_REQUIRED WORK_. A complete response lists each line of the data below that includes the word "https".
━━━━━ DATA SHOWN
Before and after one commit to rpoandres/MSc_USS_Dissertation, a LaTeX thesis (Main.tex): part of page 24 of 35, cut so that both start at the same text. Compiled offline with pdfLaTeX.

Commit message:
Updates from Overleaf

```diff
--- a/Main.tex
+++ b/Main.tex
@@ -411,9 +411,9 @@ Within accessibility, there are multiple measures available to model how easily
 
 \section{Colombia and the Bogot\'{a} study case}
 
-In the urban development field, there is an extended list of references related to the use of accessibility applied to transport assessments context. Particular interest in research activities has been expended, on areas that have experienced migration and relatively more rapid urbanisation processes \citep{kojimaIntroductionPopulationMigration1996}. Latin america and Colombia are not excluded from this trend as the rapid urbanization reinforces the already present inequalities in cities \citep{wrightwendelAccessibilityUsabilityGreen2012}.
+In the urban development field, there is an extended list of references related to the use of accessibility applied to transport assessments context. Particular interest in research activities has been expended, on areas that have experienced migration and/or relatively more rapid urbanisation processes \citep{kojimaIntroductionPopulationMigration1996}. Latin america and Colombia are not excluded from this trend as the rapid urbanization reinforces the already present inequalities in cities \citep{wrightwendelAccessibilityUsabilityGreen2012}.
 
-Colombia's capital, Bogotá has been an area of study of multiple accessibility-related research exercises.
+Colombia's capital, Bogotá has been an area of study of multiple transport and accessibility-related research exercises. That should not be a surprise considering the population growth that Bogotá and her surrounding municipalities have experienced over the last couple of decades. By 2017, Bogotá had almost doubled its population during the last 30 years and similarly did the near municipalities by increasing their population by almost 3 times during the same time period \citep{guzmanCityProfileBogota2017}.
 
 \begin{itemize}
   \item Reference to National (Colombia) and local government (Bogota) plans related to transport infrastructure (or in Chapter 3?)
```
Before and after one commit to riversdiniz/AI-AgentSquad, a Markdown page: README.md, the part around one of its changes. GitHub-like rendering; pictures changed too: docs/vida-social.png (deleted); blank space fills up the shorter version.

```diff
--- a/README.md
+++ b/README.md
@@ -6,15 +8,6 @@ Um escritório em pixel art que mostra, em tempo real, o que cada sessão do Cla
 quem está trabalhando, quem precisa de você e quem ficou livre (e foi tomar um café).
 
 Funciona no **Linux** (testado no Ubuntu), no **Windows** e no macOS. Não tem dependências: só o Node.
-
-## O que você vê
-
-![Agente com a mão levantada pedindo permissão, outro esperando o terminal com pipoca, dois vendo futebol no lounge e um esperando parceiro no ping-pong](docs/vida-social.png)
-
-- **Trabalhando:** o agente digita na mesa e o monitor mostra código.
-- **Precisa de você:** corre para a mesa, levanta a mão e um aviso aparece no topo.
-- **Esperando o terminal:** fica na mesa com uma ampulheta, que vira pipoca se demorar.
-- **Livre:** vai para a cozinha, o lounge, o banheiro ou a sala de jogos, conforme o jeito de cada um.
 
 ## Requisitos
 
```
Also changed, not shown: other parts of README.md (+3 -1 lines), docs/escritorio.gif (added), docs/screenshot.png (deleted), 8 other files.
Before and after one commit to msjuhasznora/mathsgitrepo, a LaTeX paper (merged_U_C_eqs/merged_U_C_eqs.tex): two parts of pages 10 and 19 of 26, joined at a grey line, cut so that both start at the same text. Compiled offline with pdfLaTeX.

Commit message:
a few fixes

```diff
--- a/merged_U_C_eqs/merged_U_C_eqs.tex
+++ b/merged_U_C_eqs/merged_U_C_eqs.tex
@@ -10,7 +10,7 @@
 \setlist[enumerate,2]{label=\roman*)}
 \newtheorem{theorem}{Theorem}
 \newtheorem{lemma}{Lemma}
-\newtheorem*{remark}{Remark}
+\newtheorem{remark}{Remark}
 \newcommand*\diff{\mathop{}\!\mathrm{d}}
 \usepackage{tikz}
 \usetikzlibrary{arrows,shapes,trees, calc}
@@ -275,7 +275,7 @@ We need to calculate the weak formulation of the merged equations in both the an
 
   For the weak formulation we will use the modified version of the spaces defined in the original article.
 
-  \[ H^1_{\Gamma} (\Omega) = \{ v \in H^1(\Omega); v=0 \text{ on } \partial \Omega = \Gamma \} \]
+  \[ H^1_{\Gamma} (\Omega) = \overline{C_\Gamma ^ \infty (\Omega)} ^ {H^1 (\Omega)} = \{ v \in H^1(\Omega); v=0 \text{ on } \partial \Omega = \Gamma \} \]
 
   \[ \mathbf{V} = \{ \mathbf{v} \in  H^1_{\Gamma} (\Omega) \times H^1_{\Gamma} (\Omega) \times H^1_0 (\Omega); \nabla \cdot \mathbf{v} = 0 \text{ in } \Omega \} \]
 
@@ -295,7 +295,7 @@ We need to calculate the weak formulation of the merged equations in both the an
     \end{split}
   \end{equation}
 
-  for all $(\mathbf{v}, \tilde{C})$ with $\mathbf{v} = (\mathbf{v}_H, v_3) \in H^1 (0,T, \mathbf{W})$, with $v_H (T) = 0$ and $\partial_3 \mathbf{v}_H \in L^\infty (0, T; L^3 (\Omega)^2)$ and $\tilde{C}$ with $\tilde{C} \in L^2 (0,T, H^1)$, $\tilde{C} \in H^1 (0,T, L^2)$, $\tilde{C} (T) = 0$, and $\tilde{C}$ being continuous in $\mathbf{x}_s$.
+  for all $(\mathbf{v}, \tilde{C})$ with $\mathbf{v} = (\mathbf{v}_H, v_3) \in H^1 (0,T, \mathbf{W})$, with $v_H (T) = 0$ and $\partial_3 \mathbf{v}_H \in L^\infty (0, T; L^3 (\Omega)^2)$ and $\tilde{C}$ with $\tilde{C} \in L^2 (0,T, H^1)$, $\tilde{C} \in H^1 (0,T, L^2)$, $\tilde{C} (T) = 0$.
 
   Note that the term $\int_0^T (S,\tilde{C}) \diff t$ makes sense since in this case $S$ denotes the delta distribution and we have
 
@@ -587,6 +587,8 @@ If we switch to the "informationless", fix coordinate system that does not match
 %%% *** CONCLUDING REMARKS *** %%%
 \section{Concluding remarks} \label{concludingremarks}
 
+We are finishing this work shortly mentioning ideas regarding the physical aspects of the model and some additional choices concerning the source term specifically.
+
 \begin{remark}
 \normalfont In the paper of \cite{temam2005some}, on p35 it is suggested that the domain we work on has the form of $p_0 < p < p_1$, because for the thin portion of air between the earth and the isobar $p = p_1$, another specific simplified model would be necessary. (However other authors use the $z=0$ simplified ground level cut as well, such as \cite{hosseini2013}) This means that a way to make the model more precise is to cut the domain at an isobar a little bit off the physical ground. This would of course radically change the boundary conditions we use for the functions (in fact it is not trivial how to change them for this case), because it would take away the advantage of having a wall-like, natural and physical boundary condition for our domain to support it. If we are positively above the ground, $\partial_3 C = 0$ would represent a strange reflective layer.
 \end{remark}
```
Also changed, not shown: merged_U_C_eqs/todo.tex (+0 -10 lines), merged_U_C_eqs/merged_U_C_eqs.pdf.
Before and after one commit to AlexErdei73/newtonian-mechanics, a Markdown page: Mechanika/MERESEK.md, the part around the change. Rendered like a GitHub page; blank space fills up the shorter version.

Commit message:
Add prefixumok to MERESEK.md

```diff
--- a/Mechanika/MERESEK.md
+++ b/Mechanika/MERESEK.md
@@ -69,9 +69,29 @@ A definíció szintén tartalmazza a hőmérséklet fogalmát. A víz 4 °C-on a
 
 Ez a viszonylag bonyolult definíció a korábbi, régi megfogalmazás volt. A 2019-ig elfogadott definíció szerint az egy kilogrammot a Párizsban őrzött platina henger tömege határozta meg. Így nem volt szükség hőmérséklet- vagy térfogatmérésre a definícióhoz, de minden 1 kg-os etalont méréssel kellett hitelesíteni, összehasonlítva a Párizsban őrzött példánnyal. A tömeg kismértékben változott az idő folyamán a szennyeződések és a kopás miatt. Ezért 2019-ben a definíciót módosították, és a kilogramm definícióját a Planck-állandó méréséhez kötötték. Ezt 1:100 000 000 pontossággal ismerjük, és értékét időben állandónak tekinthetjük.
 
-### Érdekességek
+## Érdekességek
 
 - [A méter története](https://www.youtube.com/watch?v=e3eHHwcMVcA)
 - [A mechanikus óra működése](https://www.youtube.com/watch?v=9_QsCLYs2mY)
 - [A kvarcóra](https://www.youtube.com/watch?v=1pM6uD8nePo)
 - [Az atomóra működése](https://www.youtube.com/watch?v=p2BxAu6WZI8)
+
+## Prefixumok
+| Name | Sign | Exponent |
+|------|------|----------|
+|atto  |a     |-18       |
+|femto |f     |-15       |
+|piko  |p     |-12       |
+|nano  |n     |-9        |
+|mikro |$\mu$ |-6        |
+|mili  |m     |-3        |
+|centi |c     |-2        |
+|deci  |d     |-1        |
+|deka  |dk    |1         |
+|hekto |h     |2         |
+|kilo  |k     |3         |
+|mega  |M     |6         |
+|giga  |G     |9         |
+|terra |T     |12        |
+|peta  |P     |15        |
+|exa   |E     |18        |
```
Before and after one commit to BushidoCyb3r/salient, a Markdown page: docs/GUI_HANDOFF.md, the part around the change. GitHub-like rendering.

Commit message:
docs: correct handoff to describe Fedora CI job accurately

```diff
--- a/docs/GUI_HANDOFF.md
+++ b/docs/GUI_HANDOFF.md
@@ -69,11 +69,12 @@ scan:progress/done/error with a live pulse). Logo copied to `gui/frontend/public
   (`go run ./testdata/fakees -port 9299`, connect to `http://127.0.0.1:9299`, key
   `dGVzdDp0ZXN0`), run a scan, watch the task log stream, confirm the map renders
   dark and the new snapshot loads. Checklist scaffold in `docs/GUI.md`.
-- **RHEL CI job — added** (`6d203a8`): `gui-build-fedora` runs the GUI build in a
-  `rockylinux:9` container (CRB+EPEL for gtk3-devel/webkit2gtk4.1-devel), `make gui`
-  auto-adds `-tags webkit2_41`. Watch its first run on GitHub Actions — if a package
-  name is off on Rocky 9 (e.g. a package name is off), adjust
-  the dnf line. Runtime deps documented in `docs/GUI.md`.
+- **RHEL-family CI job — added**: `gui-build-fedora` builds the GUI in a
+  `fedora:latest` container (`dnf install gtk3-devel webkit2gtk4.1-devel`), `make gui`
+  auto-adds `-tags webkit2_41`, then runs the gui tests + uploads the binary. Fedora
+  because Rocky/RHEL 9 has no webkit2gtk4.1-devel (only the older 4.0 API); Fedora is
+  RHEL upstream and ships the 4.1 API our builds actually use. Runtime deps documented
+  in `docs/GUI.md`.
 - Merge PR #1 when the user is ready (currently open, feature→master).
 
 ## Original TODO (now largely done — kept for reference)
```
━━━━━━━━━━
_RESPONSE TO THE TASK_.
 - [A méter története](https://www.youtube.com/watch?v=e3eHHwcMVcA)
 - [A mechanikus óra működése](https://www.youtube.com/watch?v=9_QsCLYs2mY)
 - [A kvarcóra](https://www.youtube.com/watch?v=1pM6uD8nePo)
 - [Az atomóra működése](https://www.youtube.com/watch?v=p2BxAu6WZI8)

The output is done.